You don't always need to eat cake - fasting

We've been out for the last two hours, in a cold biting wind, watching Prince Charles open the village shop. Like visitors at a zoo, trying to catch a glimpse of an exotic animal. My fingers were frozen but a brisk walk up a steep hill, pushing my sleeping daughter in the buggy, soon warmed me up.

It's 2pm and we're home now. There's a hot cup of coffee steaming next to me. But there's no milk in it and I'm resisting the banana muffins sitting waiting in the tin on the shelf. Today I'm fasting.

It's my second day of fasting in my first week of the lifestyle advocated by Dr Micheal Mosely. And it's probably the first time I've felt weak. My whole body feels cold and what I really need is a cup of strong milky tea accompanied by some kind of cake.

Weirdly, I'm really enjoying it. It makes me feel good, energised, bright. I don't feel like I've given anything up, deprived or even hungry. The empty stomach feeling is actually really nice.

So is fasting another fad diet for those lazy arses who can't be bothered to change to a healthy lifestyle?

It's not just about losing weight, there's a lot of science behind fasting. It's claimed to lengthen life expectancy, can reduce levels of IGF-1 (insulin-like growth factor 1, which leads to accelerated ageing), switches on DNA repair genes and reduces blood pressure, cholesterol and glucose levels.

I'm simply controlling what I'm eating to get the maximum health benefits, but only for two out of seven days. On the other days I can eat what I like but that's not happening. I'm questioning everything I eat (now that I know I can go for most of the day without). It's already having an impact on the rest of my diet.

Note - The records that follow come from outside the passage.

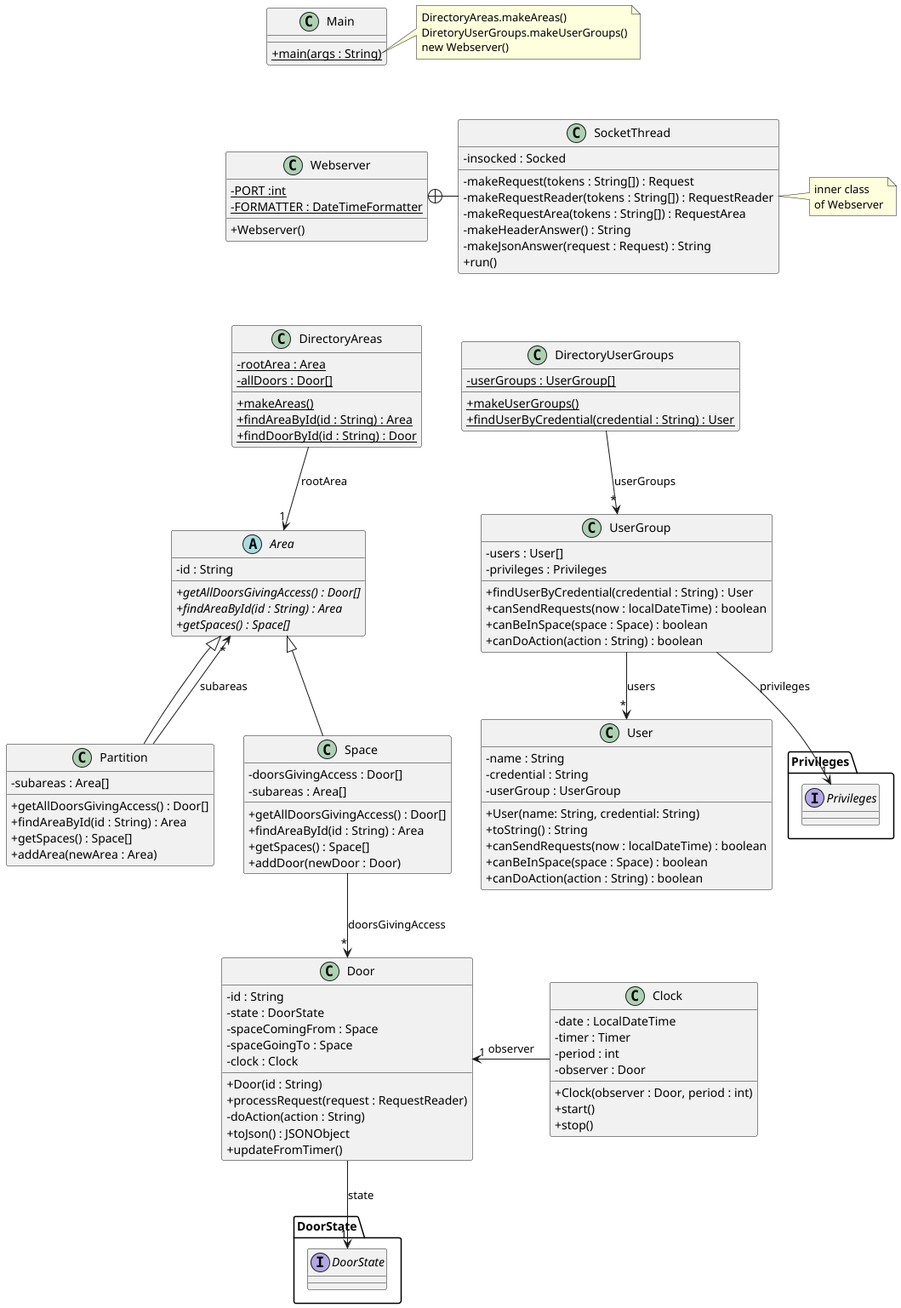
This is src/baseNoStates/uml/base_no_states-final.png from PatataZezy/PracticaDS, a PlantUML export, as it was before one commit. Source of this version:
```plantuml
@startuml
skinparam classAttributeIconSize 0

class Webserver {
    - {static} PORT :int
    - {static} FORMATTER : DateTimeFormatter
    + Webserver()
}

class SocketThread {
    - insocked : Socked
    - makeRequest(tokens : String[]) : Request
    - makeRequestReader(tokens : String[]) : RequestReader
    - makeRequestArea(tokens : String[]) : RequestArea
    - makeHeaderAnswer() : String
    - makeJsonAnswer(request : Request) : String
    + run()
}

Webserver +-right- SocketThread

note right of SocketThread
inner class
of Webserver
end note

class DirectoryAreas {
    - {static} rootArea : Area
    - {static} allDoors : Door[]
    + {static} makeAreas()
    + {static} findAreaById(id : String) : Area
    + {static} findDoorById(id : String) : Door
}

DirectoryAreas --> "1" Area : "rootArea"

abstract class Area {
    - id : String
    + {abstract} getAllDoorsGivingAccess() : Door[]
    + {abstract} findAreaById(id : String) : Area
    + {abstract} getSpaces() : Space[]
}

class Partition {
    - subareas : Area[]
    + getAllDoorsGivingAccess() : Door[]
    + findAreaById(id : String) : Area
    + getSpaces() : Space[]
    + addArea(newArea : Area)
}

Partition --> "*" Area : "subareas"
Area <|-- Partition

class Space {
    - doorsGivingAccess : Door[]
    - subareas : Area[]
    + getAllDoorsGivingAccess() : Door[]
    + findAreaById(id : String) : Area
    + getSpaces() : Space[]
    + addDoor(newDoor : Door)
}

Space --> "*" Door : "doorsGivingAccess"
Area <|-- Space

class Door {
    - id : String
    - state : DoorState
    - spaceComingFrom : Space
    - spaceGoingTo : Space
    - clock : Clock
    + Door(id : String)
    + processRequest(request : RequestReader)
    - doAction(action : String)
    + toJson() : JSONObject
    + updateFromTimer()
}

Door --> "1" DoorState.DoorState : "state"

class Clock {
    - date : LocalDateTime
    - timer : Timer
    - period : int
    - observer : Door
    + Clock(observer : Door, period : int)
    + start()
    + stop()
}

Clock --> "1" Door : observer


class DirectoryUserGroups {
    - {static} userGroups : UserGroup[]
    + {static} makeUserGroups()
    + {static} findUserByCredential(credential : String) : User
}

DirectoryUserGroups --> "*" UserGroup : "userGroups"

class UserGroup {
    - users : User[]
    - privileges : Privileges
    + findUserByCredential(credential : String) : User
    + canSendRequests(now : localDateTime) : boolean
    + canBeInSpace(space : Space) : boolean
    + canDoAction(action : String) : boolean
}

UserGroup --> "*" User : users

class User {
    - name : String
    - credential : String
    - userGroup : UserGroup
    + User(name: String, credential: String)
    + toString() : String
    + canSendRequests(now : localDateTime) : boolean
    + canBeInSpace(space : Space) : boolean
    + canDoAction(action : String) : boolean
}

UserGroup --> "1" Privileges.Privileges : privileges


class Main {
    + {static} main(args : String)
}

note right of Main::main
    DirectoryAreas.makeAreas()
    DiretoryUserGroups.makeUserGroups()
    new Webserver()
end note

Main -[hidden]down- Webserver
Webserver -[hidden]down- DirectoryAreas
DirectoryAreas -[hidden]right- DirectoryUserGroups
Clock -[hidden]left- Door


package "DoorState" {
    interface "DoorState"
}

package Privileges {
    interface "Privileges"
}
@enduml
```
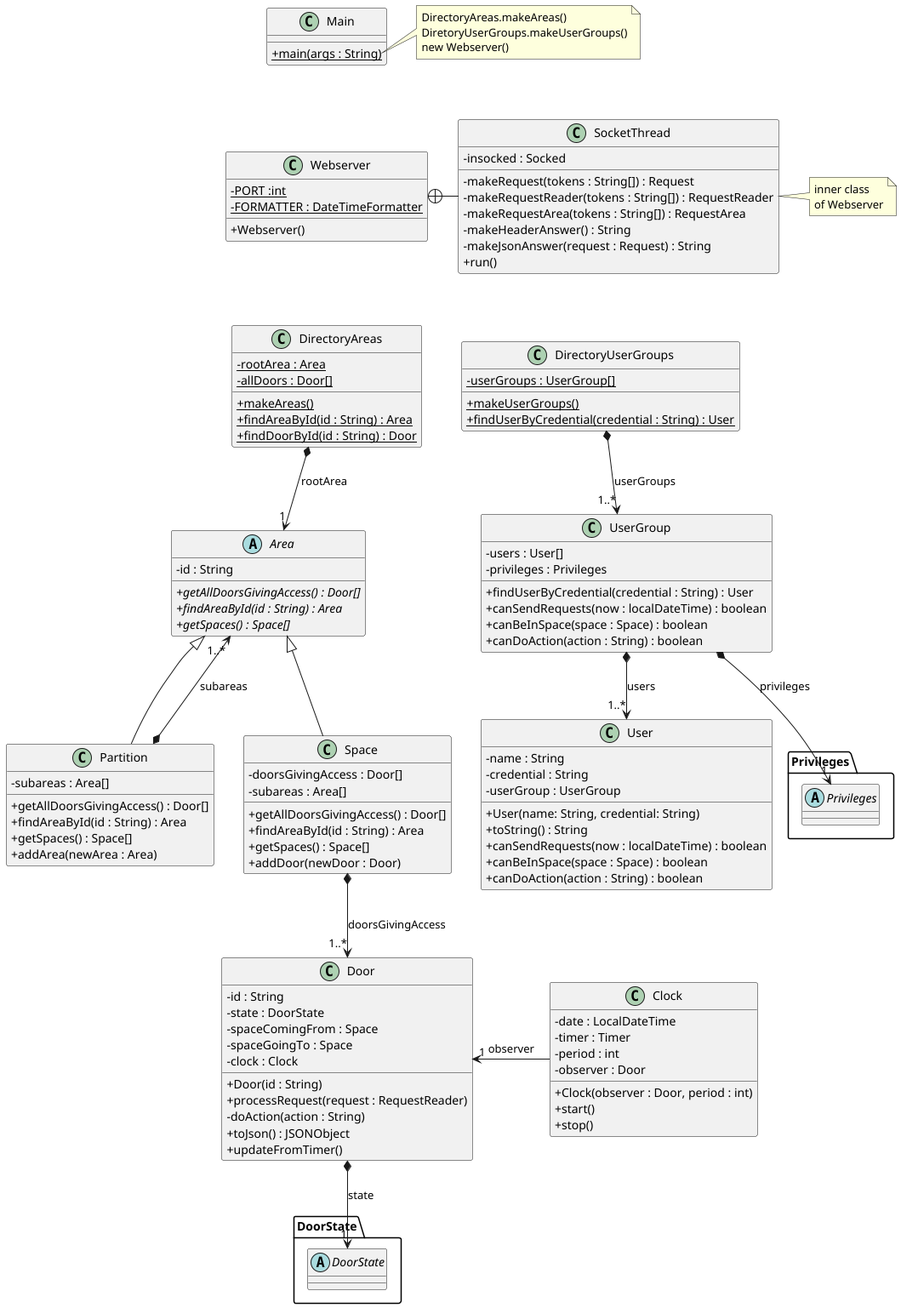
The same file after the commit.

Commit message:
Updated UML diagrams

The edit, as a diff of the source:
```diff
@@ -32,7 +32,7 @@
     + {static} findDoorById(id : String) : Door
 }
 
-DirectoryAreas --> "1" Area : "rootArea"
+DirectoryAreas *--> "1" Area : "rootArea"
 
 abstract class Area {
     - id : String
@@ -41,7 +41,7 @@
     + {abstract} getSpaces() : Space[]
 }
 
-class Partition {
+class Partition extends Area{
     - subareas : Area[]
     + getAllDoorsGivingAccess() : Door[]
     + findAreaById(id : String) : Area
@@ -49,10 +49,9 @@
     + addArea(newArea : Area)
 }
 
-Partition --> "*" Area : "subareas"
-Area <|-- Partition
+Partition *--> "1..*" Area : "subareas"
 
-class Space {
+class Space extends Area {
     - doorsGivingAccess : Door[]
     - subareas : Area[]
     + getAllDoorsGivingAccess() : Door[]
@@ -61,8 +60,7 @@
     + addDoor(newDoor : Door)
 }
 
-Space --> "*" Door : "doorsGivingAccess"
-Area <|-- Space
+Space *--> "1..*" Door : "doorsGivingAccess"
 
 class Door {
     - id : String
@@ -77,7 +75,7 @@
     + updateFromTimer()
 }
 
-Door --> "1" DoorState.DoorState : "state"
+Door *--> "1" DoorState.DoorState : "state"
 
 class Clock {
     - date : LocalDateTime
@@ -98,7 +96,7 @@
     + {static} findUserByCredential(credential : String) : User
 }
 
-DirectoryUserGroups --> "*" UserGroup : "userGroups"
+DirectoryUserGroups *--> "1..*" UserGroup : "userGroups"
 
 class UserGroup {
     - users : User[]
@@ -109,7 +107,7 @@
     + canDoAction(action : String) : boolean
 }
 
-UserGroup --> "*" User : users
+UserGroup *--> "1..*" User : users
 
 class User {
     - name : String
@@ -122,7 +120,7 @@
     + canDoAction(action : String) : boolean
 }
 
-UserGroup --> "1" Privileges.Privileges : privileges
+UserGroup *--> "1" Privileges.Privileges : privileges
 
 
 class Main {
@@ -142,10 +140,10 @@
 
 
 package "DoorState" {
-    interface "DoorState"
+    abstract class "DoorState"
 }
 
 package Privileges {
-    interface "Privileges"
+    abstract class "Privileges"
 }
 @enduml
```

So it turns out I don't always need milk in my coffee and I don't always need cake after a walk. Who knew?